It is a moment of symbolism when the academy director, Frank McParland, introduces Rodgers to his development squad as "the boss." During the Gerard Houllier era and most of Rafael Benitez's reign, there was only friction. They would go years without stepping into the place.
Those who worked under successive regimes not only see a different relationship, but a different club. "We are one club compared to what it was then," says McParland, who took on his role in 2009. "There are clear lines of communication. The relationship offers the players a pathway. It's the best time there has been in terms of that relationship."
This season, the edict was issued that from the U-9s up, the fluid, passing style and formation of the first team was to be replicated.
"When I came in I sold the owners that idea so that if it doesn't work out for me, at least you bring in a different manager who wants to play the same style and then it evolves," Rodgers says.
"I want to create a shortcut so that everyone who comes in immediately understands what is expected in terms of style of play. It saves time, money and effort. This is the first year of that and, naturally, there are growing pains.
"The alternative is, you have no plan. You start one way, that doesn't work, so you bring in another manager who wants it completely different. Half your squad plays one way, the other half another.
"All you get then is stockpiling of players. Then it's the club's fault if you're not successful, not the players.
"The ideal is to bring us all together on one site. The environment here is terrific, but ultimately I've already advocated to the board the benefits of bringing us all together. If I'm here a long time, that's what I want to see happen."
Liverpool's last flurry of world-class youth products emerged in the mid-90s before that separation.
McParland was a community coach in those days, promoted in the final year of Benitez's reign and working alongside academy technical director Rodolfo Borrell, who was recruited from Barcelona's famed La Masia Academy. The network of scouts is spread across South America as much as Speke nowadays. The aspiration is to recruit the finest global talent, while keeping the Scouse heart beating.
"There will be a number of top, Liverpool-born players coming through in the next five years. I will say that for definite," McParland says.
"We've done well getting some through recently, but I don't think you can say they're proper Liverpool players until they played 100 first-team games.
"We have a massive network of scouts working for us, but you have to remember we also have to look beyond Merseyside.
"We want the best of the best, not just from this area, but from London and Lisbon. But we also want that team of Carraghers the crowd sings about. That genuinely is the aspiration."

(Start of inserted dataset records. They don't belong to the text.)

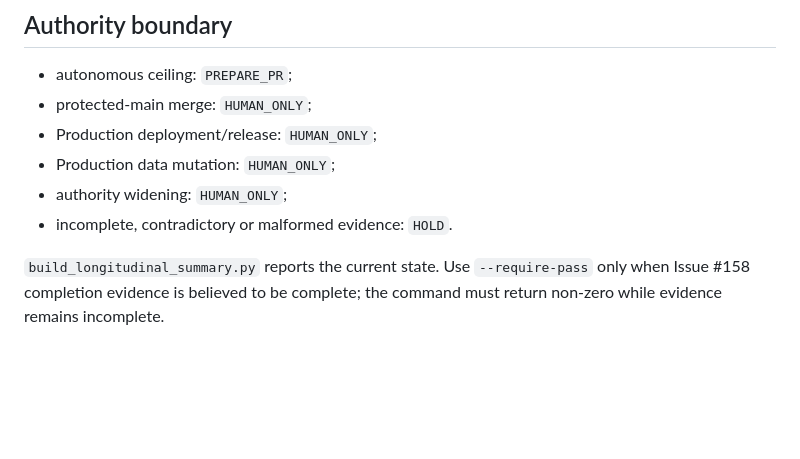
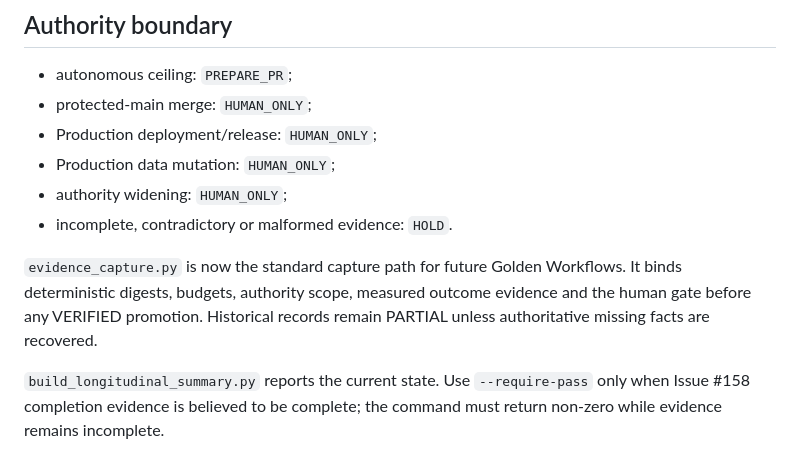
Before and after one commit to lundus88/fieldgis-reference, a Markdown page: vl/lom-5-operational-maturity/OPERATIONAL_MATURITY_VALIDATION.md, the part around the change. GitHub-like rendering; blank space fills up the shorter version.

Commit message:
docs(lom): make capture v2 the standard maturity evidence path

```diff
--- a/vl/lom-5-operational-maturity/OPERATIONAL_MATURITY_VALIDATION.md
+++ b/vl/lom-5-operational-maturity/OPERATIONAL_MATURITY_VALIDATION.md
@@ -64,4 +64,6 @@ The evaluator also requires, across the longitudinal set:
 - authority widening: `HUMAN_ONLY`;
 - incomplete, contradictory or malformed evidence: `HOLD`.
 
+`evidence_capture.py` is now the standard capture path for future Golden Workflows. It binds deterministic digests, budgets, authority scope, measured outcome evidence and the human gate before any VERIFIED promotion. Historical records remain PARTIAL unless authoritative missing facts are recovered.
+
 `build_longitudinal_summary.py` reports the current state. Use `--require-pass` only when Issue #158 completion evidence is believed to be complete; the command must return non-zero while evidence remains incomplete.
```
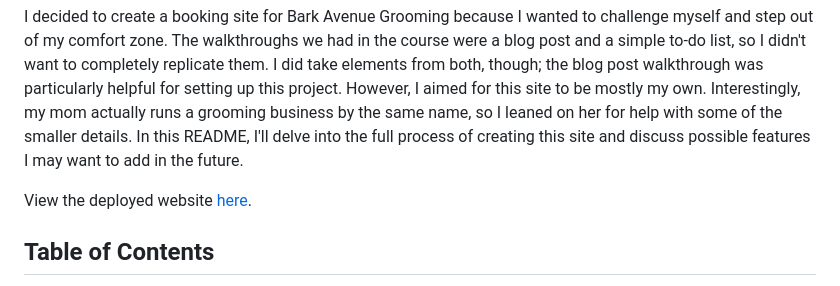
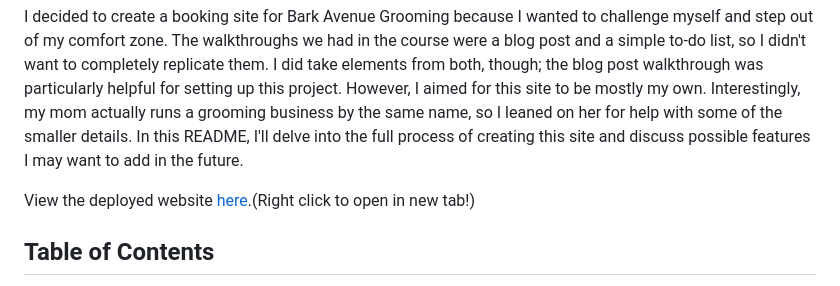
Before and after one commit to JKirkby95/Bark-Avenue-Gitpod, a Markdown page: README.md, the part around the change. Rendered like a GitHub page.

Commit message:
add text to heroku link

```diff
--- a/README.md
+++ b/README.md
@@ -4,7 +4,7 @@
 
 I decided to create a booking site for Bark Avenue Grooming because I wanted to challenge myself and step out of my comfort zone. The walkthroughs we had in the course were a blog post and a simple to-do list, so I didn't want to completely replicate them. I did take elements from both, though; the blog post walkthrough was particularly helpful for setting up this project. However, I aimed for this site to be mostly my own. Interestingly, my mom actually runs a grooming business by the same name, so I leaned on her for help with some of the smaller details. In this README, I'll delve into the full process of creating this site and discuss possible features I may want to add in the future.
 
-View the deployed website [here](https://bark-avenue1-9df2e78c0c7f.herokuapp.com/).
+View the deployed website [here](https://bark-avenue1-9df2e78c0c7f.herokuapp.com/).(Right click to open in new tab!)
 
 ## Table of Contents
 
```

One theory is Liverpool, just like Manchester United, simply enjoyed a golden period in the mid-90s that it is impossible to replicate. Look around the league, even across the continent, and few elite clubs are packed with academy talent.
"Throughout Europe it's a small percentage of U-21s in the first team," Rodgers says. "The recurring question is whether those top players are a product of nature or nurture.
"There are some you see straight away and you know they'll be a player, then others who haven't got quite everything but they will fight to be the best they can be. You want both."
Rodgers concludes his speech to the development squad, some of who have already enjoyed a taste of senior action. He tells them to honour and learn from their predecessors, but to strive to ensure the perennial quest to find the next 'big thing' from Anfield ends with them.
"The past is incredible but we can't be hostages to that," Rodgers says.
"Don't be one of those sitting in the pub at 55 blaming everyone else saying how you could have been this or that. It is down to you to learn from Steven Gerrard and Jamie Carragher. It is down to you to make it happen." (© Daily Telegraph, London)